Find every line in the records below that contains the word "note", and copy each such line.

**Listed records:**
--------
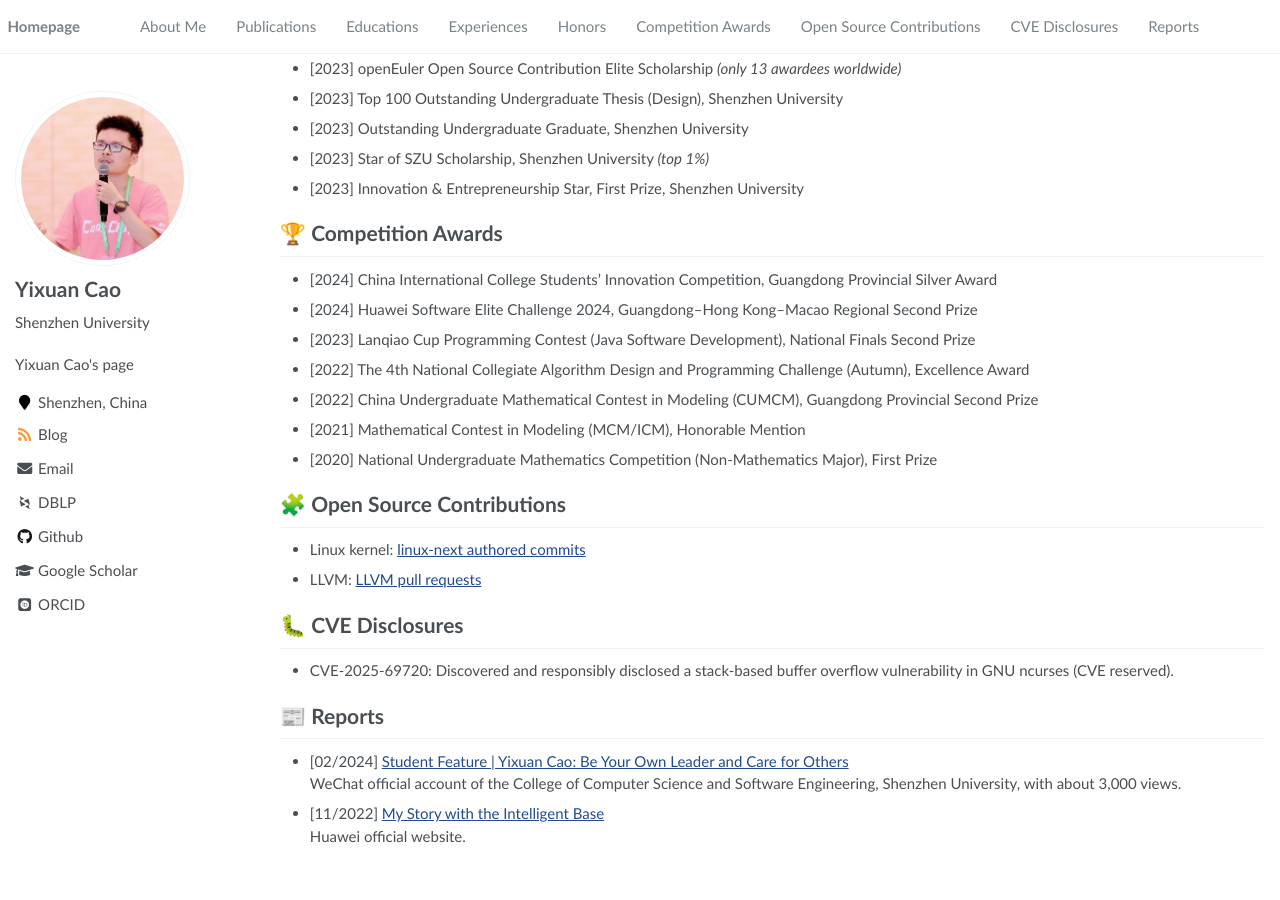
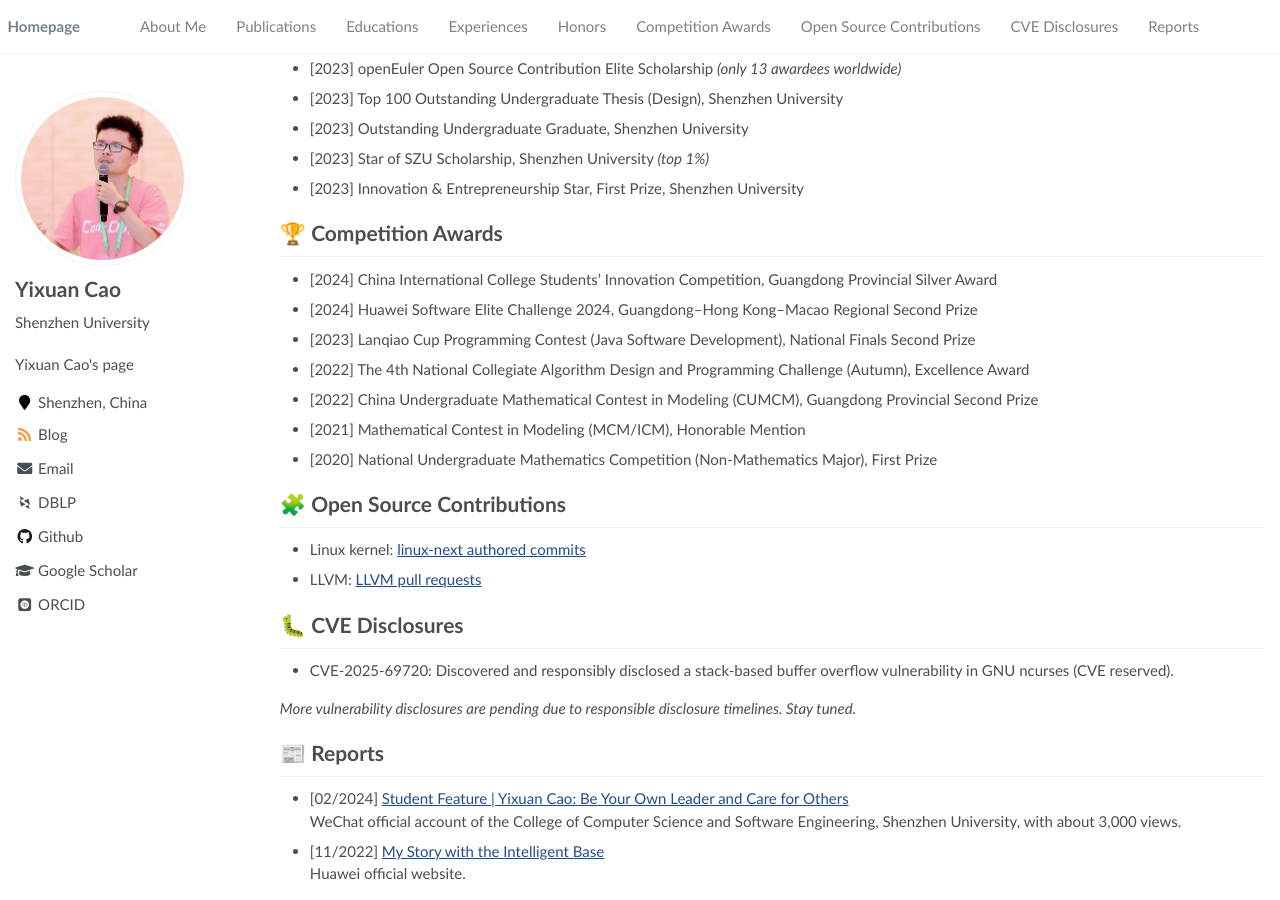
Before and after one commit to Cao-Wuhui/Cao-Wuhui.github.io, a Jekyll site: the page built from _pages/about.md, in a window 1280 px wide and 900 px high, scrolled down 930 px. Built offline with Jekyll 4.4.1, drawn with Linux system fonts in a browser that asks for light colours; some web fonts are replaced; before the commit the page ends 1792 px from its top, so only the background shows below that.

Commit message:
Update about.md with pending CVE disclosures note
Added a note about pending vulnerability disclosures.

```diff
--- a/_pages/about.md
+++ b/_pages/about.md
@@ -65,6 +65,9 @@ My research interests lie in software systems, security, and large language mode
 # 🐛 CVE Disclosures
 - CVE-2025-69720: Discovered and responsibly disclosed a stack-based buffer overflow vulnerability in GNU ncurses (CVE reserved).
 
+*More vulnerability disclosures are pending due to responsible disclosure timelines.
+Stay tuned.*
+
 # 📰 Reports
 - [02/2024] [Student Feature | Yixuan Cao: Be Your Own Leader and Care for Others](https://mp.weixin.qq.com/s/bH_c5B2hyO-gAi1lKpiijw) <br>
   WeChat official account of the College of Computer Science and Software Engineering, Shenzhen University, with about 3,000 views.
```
--------
**Written answer:**
Update about.md with pending CVE disclosures note
Added a note about pending vulnerability disclosures.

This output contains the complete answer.